The Chicago teachers union is honest: they’re greedy.
Today’s Associated Press story quotes union president Karen Lewis about her members:
“They want to know if there is anything more they can get.”
The teacher’s median pay is $71,000 plus lavish benefits, not exactly chump change. The mayor offered them a 15% pay raise, about 8 times the inflation rate.
No way, said the union. We want a 35% raise.
These teachers have a high opinion of their abilities. Are they producing superior outcomes? No. Seventy-nine percent of eighth grade Chicago students are not reading at grade level. Eighty percent are not performing at grade level in math.
With these results as their bargaining chip, the union strikes, leaving 400,000 kids without educators and parents scrambling on what to do with their kids with the school year on hold.
You can quickly see a problem with this picture. Whose interests does the teachers union represent? Teachers.
Whose interests does the mayor represent? The city’s economic interests and budget.
Who represents the kids?
Clearly, the teachers do not have to deliver a quality product in order to get paid well. There’s no accountability. I have no problem with mutual self-interest (known as “greed” to liberals). But what makes it work is accountability.
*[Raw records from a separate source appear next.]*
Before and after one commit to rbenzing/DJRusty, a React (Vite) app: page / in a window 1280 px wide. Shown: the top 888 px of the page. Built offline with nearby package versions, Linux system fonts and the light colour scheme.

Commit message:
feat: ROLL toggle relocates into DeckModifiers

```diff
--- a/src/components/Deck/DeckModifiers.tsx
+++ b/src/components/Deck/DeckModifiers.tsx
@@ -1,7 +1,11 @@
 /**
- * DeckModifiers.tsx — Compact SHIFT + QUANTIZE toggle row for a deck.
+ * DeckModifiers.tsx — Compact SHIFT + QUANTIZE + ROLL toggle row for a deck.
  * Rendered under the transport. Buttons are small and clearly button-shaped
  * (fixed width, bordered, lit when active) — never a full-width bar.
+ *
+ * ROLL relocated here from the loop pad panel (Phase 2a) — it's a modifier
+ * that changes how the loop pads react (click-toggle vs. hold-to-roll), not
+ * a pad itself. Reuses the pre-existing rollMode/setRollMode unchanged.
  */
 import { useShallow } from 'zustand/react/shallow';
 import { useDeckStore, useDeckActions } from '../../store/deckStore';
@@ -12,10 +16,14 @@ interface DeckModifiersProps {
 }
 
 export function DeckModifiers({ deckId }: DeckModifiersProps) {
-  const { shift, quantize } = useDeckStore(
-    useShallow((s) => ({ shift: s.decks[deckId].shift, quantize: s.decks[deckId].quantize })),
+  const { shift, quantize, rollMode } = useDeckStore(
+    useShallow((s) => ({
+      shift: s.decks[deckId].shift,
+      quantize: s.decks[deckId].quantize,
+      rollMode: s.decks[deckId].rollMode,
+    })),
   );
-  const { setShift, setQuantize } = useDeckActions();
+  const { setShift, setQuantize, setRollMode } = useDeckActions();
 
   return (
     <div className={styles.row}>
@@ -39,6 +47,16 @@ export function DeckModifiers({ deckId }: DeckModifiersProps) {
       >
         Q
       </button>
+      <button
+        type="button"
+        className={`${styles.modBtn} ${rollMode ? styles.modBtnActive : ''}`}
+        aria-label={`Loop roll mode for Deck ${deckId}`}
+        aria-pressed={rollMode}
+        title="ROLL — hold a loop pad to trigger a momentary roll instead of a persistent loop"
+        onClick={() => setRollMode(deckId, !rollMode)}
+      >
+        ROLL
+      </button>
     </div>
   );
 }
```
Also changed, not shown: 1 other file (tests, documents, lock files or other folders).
Private businesses have to be accountable to their customers. If labor costs get so high that their customers can’t afford the product, they seek new efficiencies, or else everyone loses.
Accountability could be easily introduced into the marketplace of education with school choice and voucher programs. These free market ideas are adamantly opposed by the same teachers’ unions producing mixed results around the country.
There are good teachers. Lots of them. However, without accountability, unions force their members to lose site of the goal of educating our posterity. The focus gets skewed.
School choice and voucher systems would get us refocused.